The Front Line


The Western Front was dominated by trenches and any attempt to break through the enemy lines was doomed to failure, with each offensive being met by a reinforced counter attack. New weapons were being invented to try to create the incisive impact that was needed for victory. The Germans were the first to try poison gas at Ypres in April 1915 - but its effect was diminished by the difficulty of using it without hampering the progress of ones own men. Tanks were being used to advance across shell-churned ground and aeroplanes, although too light to carry effective bomb loads were proving useful for scouting.
The latest failure to break this horrible deadlock had been at the battle of Loos, resulting in 50,000 British casualties and no significant progress.
The Ulster Division upon their arrival were to discover an increasingly sophisticated maze of trenches on the British front line. The foremost trench, facing directly onto no-mans-land, ran roughly parallel to a second ‘support trench’, and in the rear was a third line, the ‘reserve’ trench. Most of the trenches were floored with wooden duckboards and the only shelter or accommodation was afforded by dugouts and holes scraped into the trench walls. Communication trenches running at right angles, connected up the main lines. Most trenches were dug in a zig-zag pattern of short bays, rather than in a straight line, so as to minimise casualties from shell fire or from machine-guns pointed down a trench. Sandbags and barbed wire were helped fortify the defenses, and out there, beyond the rows of wire, lay no-mans-land, which could be anything from half a mile to a few yards in width.


 
This is actual footage of men from the Division in a trench. You can see the zig zagged pattern of  the trench and how the men have to squeeze past eachother in the enclosed space.
[Footage © the Imperial War Museum]

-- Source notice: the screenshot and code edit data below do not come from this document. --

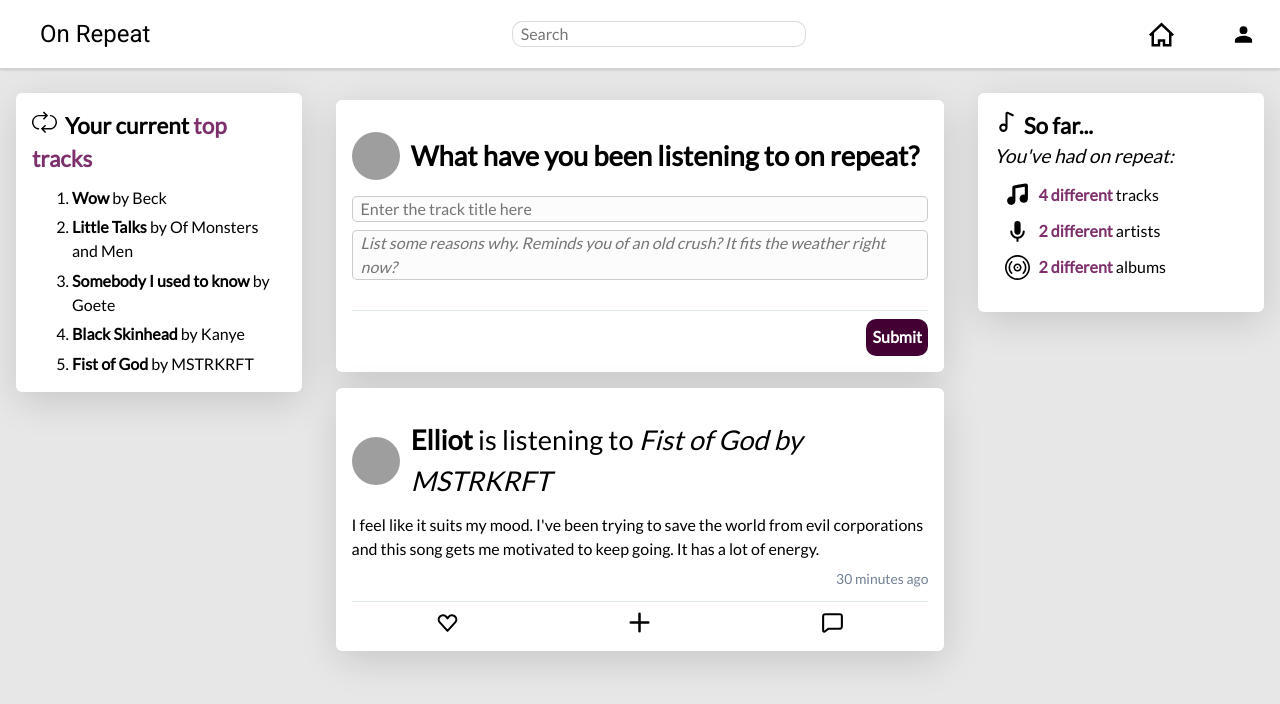
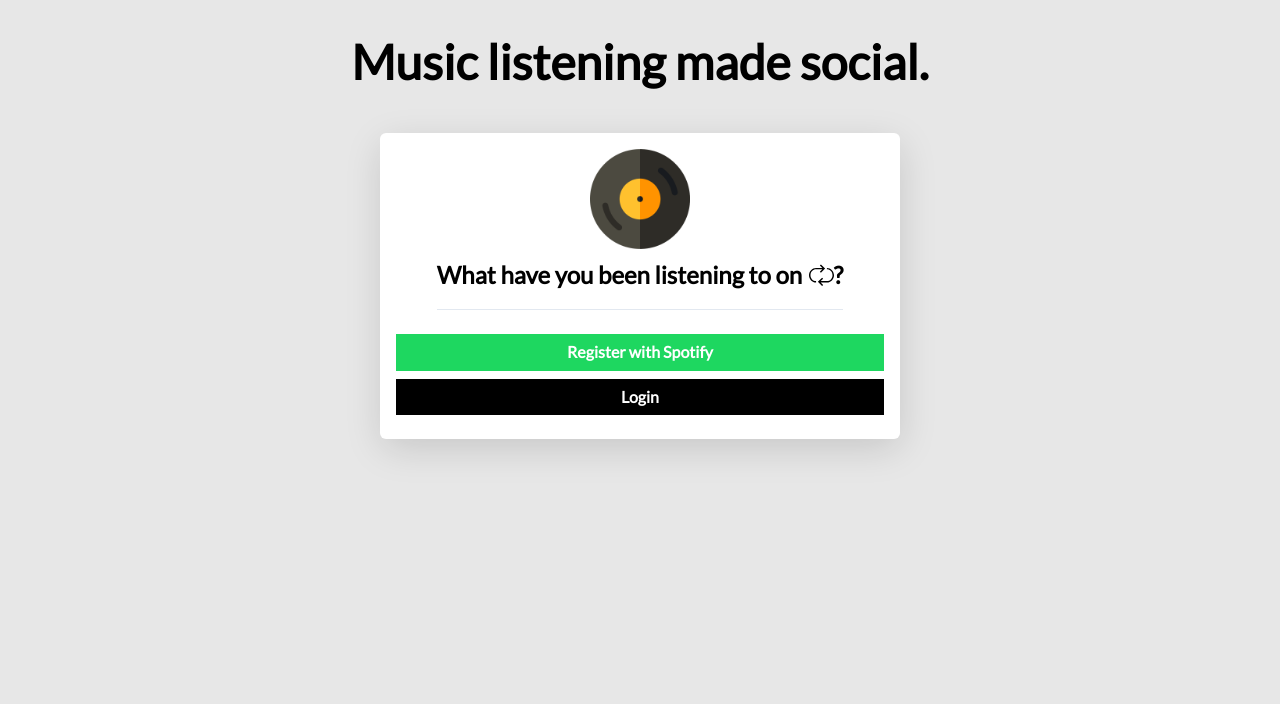
Before and after one commit to EnterOrion/song-social, a React (Vite) app: page / in a window 1280 px wide. Shown: the top 704 px of the page. Built offline with nearby package versions, Linux system fonts and the light colour scheme; grey boxes are pictures that could not be loaded.

Commit message:
Add login/register page

```diff
--- a/src/App.tsx
+++ b/src/App.tsx
@@ -1,95 +1,12 @@
 import "./styles/style.scss";
-import Nav from "./components/Nav";
-import SongPost from "./components/SongPost";
-import loopIcon from "./assets/images/icons/loop.svg";
-import noteIcon from "./assets/images/icons/note.svg";
-import songIcon from "./assets/images/icons/song.svg";
-import artistIcon from "./assets/images/icons/artist.svg";
-import albumIcon from "./assets/images/icons/album2.svg";
+import Home from "./pages/Home";
+import Login from "./pages/Login";
 
 function App() {
   return (
     <>
-      <Nav />
-      <div className="home-page">
-        <div className="top-tracks">
-          <h1>
-            {" "}
-            <div className="top-track-header">
-              <object
-                className="loop-icon"
-                data={loopIcon}
-                type="image/svg+xml"
-              ></object>
-              Your current<span className="accent-color"> top tracks</span>
-            </div>
-          </h1>
-          <ol>
-            <li>
-              <strong>Wow</strong> by Beck
-            </li>
-            <li>
-              <strong>Little Talks</strong> by Of Monsters and Men
-            </li>
-            <li>
-              <strong>Somebody I used to know</strong> by Goete
-            </li>
-            <li>
-              <strong>Black Skinhead</strong> by Kanye
-            </li>
-            <li>
-              <strong>Fist of God </strong>by MSTRKRFT
-            </li>
-          </ol>
-        </div>
-        <SongPost />
-        <div className="home-profile">
-          <h1>
-            {" "}
-            <object
-              className="heart-icon"
-              data={noteIcon}
-              type="image/svg+xml"
-            ></object>{" "}
-            So far...
-          </h1>
-          <h2>You've had on repeat:</h2>
-          <ul>
-            <li>
-              <div className="overview-info">
-                <object
-                  className="song-icon"
-                  data={songIcon}
-                  type="image/svg+xml"
-                ></object>{" "}
-                <span className="accent-color">4 different </span> tracks
-              </div>
-            </li>
-            <li>
-              {" "}
-              <div className="overview-info">
-                <object
-                  className="artist-icon"
-                  data={artistIcon}
-                  type="image/svg+xml"
-                ></object>{" "}
-                <span className="accent-color">2 different </span>artists
-              </div>
-            </li>
-            <li>
-              {" "}
-              <div className="overview-info">
-                <object
-                  className="album-icon"
-                  data={albumIcon}
-                  type="image/svg+xml"
-                ></object>{" "}
-                <span className="accent-color">2 different </span>albums
-              </div>
-            </li>
-          </ul>
-        </div>
-      </div>
+      {/* <Home /> */}
+      <Login />
     </>
   );
 }
--- /dev/null
+++ b/src/pages/Home.tsx
@@ -0,0 +1,97 @@
+import { FC } from "react";
+import Nav from "../components/Nav";
+import SongPost from "../components/SongPost";
+import loopIcon from "../assets/images/icons/loop.svg";
+import noteIcon from "../assets/images/icons/note.svg";
+import songIcon from "../assets/images/icons/song.svg";
+import artistIcon from "../assets/images/icons/artist.svg";
+import albumIcon from "../assets/images/icons/album2.svg";
+
+const Home: FC = () => {
+  return (
+    <>
+      <Nav />
+      <div className="home-page">
+        <div className="top-tracks">
+          <h1>
+            {" "}
+            <div className="top-track-header">
+              <object
+                className="loop-icon"
+                data={loopIcon}
+                type="image/svg+xml"
+              ></object>
+              Your current<span className="accent-color"> top tracks</span>
+            </div>
+          </h1>
+          <ol>
+            <li>
+              <strong>Wow</strong> by Beck
+            </li>
+            <li>
+              <strong>Little Talks</strong> by Of Monsters and Men
+            </li>
+            <li>
+              <strong>Somebody I used to know</strong> by Goete
+            </li>
+            <li>
+              <strong>Black Skinhead</strong> by Kanye
+            </li>
+            <li>
+              <strong>Fist of God </strong>by MSTRKRFT
+            </li>
+          </ol>
+        </div>
+        <SongPost />
+        <div className="home-profile">
+          <h1>
+            {" "}
+            <object
+              className="heart-icon"
+              data={noteIcon}
+              type="image/svg+xml"
+            ></object>{" "}
+            So far...
+          </h1>
+          <h2>You've had on repeat:</h2>
+          <ul>
+            <li>
+              <div className="overview-info">
+                <object
+                  className="song-icon"
+                  data={songIcon}
+                  type="image/svg+xml"
+                ></object>{" "}
+                <span className="accent-color">4 different </span> tracks
+              </div>
+            </li>
+            <li>
+              {" "}
+              <div className="overview-info">
+                <object
+                  className="artist-icon"
+                  data={artistIcon}
+                  type="image/svg+xml"
+                ></object>{" "}
+                <span className="accent-color">2 different </span>artists
+              </div>
+            </li>
+            <li>
+              {" "}
+              <div className="overview-info">
+                <object
+                  className="album-icon"
+                  data={albumIcon}
+                  type="image/svg+xml"
+                ></object>{" "}
+                <span className="accent-color">2 different </span>albums
+              </div>
+            </li>
+          </ul>
+        </div>
+      </div>
+    </>
+  );
+};
+
+export default Home;
--- /dev/null
+++ b/src/pages/Login.tsx
@@ -0,0 +1,33 @@
+import { FC } from "react";
+import vinylIcon from "../assets/images/vinyl.png";
+import loopIcon from "../assets/images/icons/loop.svg";
+
+const Login: FC = () => {
+  return (
+    <div className="login-page">
+      <div className="login-content">
+        <h1 className="login-header">Music listening made social.</h1>
+        <div className="form-container">
+          <img className="login-icon" src={vinylIcon} alt="Vinyl Icon" />
+          <h2>
+            What have you been listening to on{" "}
+            <object
+              className="loop-icon alt-margin"
+              data={loopIcon}
+              type="image/svg+xml"
+            ></object>
+            ?
+          </h2>
+          <form>
+            <div className="button-section">
+              <button className="spotify-button">Register with Spotify</button>
+              <button className="login-button">Login</button>
+            </div>
+          </form>
+        </div>
+      </div>
+    </div>
+  );
+};
+
+export default Login;
--- /dev/null
+++ b/src/styles/pages/login.scss
@@ -0,0 +1,99 @@
+.login-page {
+  min-height: 100%;
+  display: flex;
+  background-color: rgb(231, 231, 231);
+  align-items: center;
+  flex-direction: column;
+  h2 {
+    display: flex;
+    align-items: center;
+    padding-top: 0.5rem;
+    padding-bottom: 1rem;
+    border-bottom: 1px solid #e2e8f0;
+  }
+}
+
+.alt-margin {
+  margin-left: 0.4rem;
+  margin-right: 0;
+}
+.login-content {
+  margin-top: 2%;
+  display: flex;
+  flex-direction: column;
+  align-items: center;
+}
+
+.login-icon {
+  width: 100px;
+  height: 100px;
+}
+
+.login-header {
+  font-size: 3rem;
+}
+
+.form-container {
+  display: flex;
+  width: 90%;
+  flex-direction: column;
+  align-items: center;
+  padding: 1rem;
+  margin-top: 2.2rem;
+  background-color: white;
+  border-radius: 0.375rem;
+  box-shadow: 1px 10px 38px -2px rgba(0, 0, 0, 0.15);
+  -webkit-box-shadow: 1px 10px 38px -2px rgba(0, 0, 0, 0.15);
+  -moz-box-shadow: 1px 10px 38px -2px rgba(0, 0, 0, 0.15);
+  form {
+    padding-top: 1rem;
+    padding-bottom: 0.5rem;
+    width: 100%;
+  }
+}
+
+.spotify-button,
+.login-button {
+  margin-top: 0.5rem;
+  font-weight: bold;
+  padding: 0.4em;
+  outline: none;
+  border: none;
+  color: white;
+}
+
+.login-button {
+  background-color: black;
+}
+
+.spotify-button {
+  background-color: rgb(30, 215, 96);
+}
+
+.button-section {
+  display: flex;
+  flex-direction: column;
+}
+
+@media (max-width: 650px) {
+  .login-page {
+    h2 {
+      font-size: 1rem;
+    }
+  }
+  .login-header {
+    font-size: 2rem;
+  }
+  .form-container {
+    margin-top: 1rem;
+  }
+}
+
+@media (max-width: 400px) {
+  .form-container {
+    width: 320px;
+  }
+  .login-header {
+    font-size: 1.5rem;
+  }
+}
--- a/src/styles/reset.scss
+++ b/src/styles/reset.scss
@@ -46,4 +46,5 @@ h6 {
 #root,
 #__next {
   isolation: isolate;
+  height: 100%;
 }
--- a/src/styles/style.scss
+++ b/src/styles/style.scss
@@ -5,6 +5,7 @@
 @import "./homePageCards/statsCard";
 @import "./homePageCards/topTracks";
 @import "./pages/home";
+@import "./pages/login.scss";
 
 /* Styling start */
 
```
Also changed, not shown: src/assets/images/vinyl.png (added).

Spasmodic warfare was maintained on even the quietest sectors of the front. German artillery sent over a range of shells from the lighter ‘wizz-bangs’ to the heavy jack johnson’s’ and the British replied in kind. Sniper’s were ready to shoot the obtruding head of any soldier, and where trenches were close enough, grenades could be lobbed across. Raids on the enemy’s lines were undertaken, usually at night, to ascertain facts about the foe and to keep everyone on their toes.

When they arrived at the front line for their initiatory spell, the men found unexpected terrors awaiting them. The two armies lived in extraordinary proximity. Although the enemy lines were parallel at a distance of approximately one hundred yards for most of the way, there were a number of saps-trenches running out into no-mans-land at right angles to the main front line. These had originally been German communication trenches, and extended as far as the present German lines, so that the Germans occupied one end of the same sap as the Ulstermen. Sandbag emplacements separated the two sides and the enemies were at times only fifteen feet from each other!
One soldier of the South Antrim Battalion recalls his first night in the trenches :
“Gradually, out of the darkness, things began to take upon themselves their proper shapes.....a maze of misty barbed wire, some in loose coils lying on the ground, some draped from stumps and stakes driven i at all angles, some in shell holes, all in a shapeless and indescribable jumble....Then there is that desolate and shell-pocked strip of land which terminates with the German wire....behind.....is the rolling country, out of which the sun now begins to rise....the 22nd of October promised to be the most lovely of day”.
There was the usual desultory rifle and machine-gun fire that started off each day in the trenches, but no real sign of what was to come, but the Germans were not the only vermin the men had to attend with in those first few nights that shocked them. The sound of squeaking rats in the dugouts also perturbed the men. In fact the rat problem was so bad that some of the men would hang food parcels they received from home, by a cord from the roof of the dugout to prevent the vermin from getting at it.
But there was time during their first tour of duty to look around and see the particular features in their part of the line. The wicker-work sides of the trenches, built in french style: the elaborate dummy artillery guns behind the lines: and the trees in nearby Thiepval Wood, all wired together, so that if a shell hit one tree it would not fall and deplete the camouflaging effect of the wood.


 A sketch by Jim Maultsaid of the 14th Royal Irish Rifles,
 showning how he had to deal with Rats in the trenches.
Jim was to do many a sketch of what he endured and saw in France.
More can been found out about him in the Remembrance section.

Next, Winter 1916 >>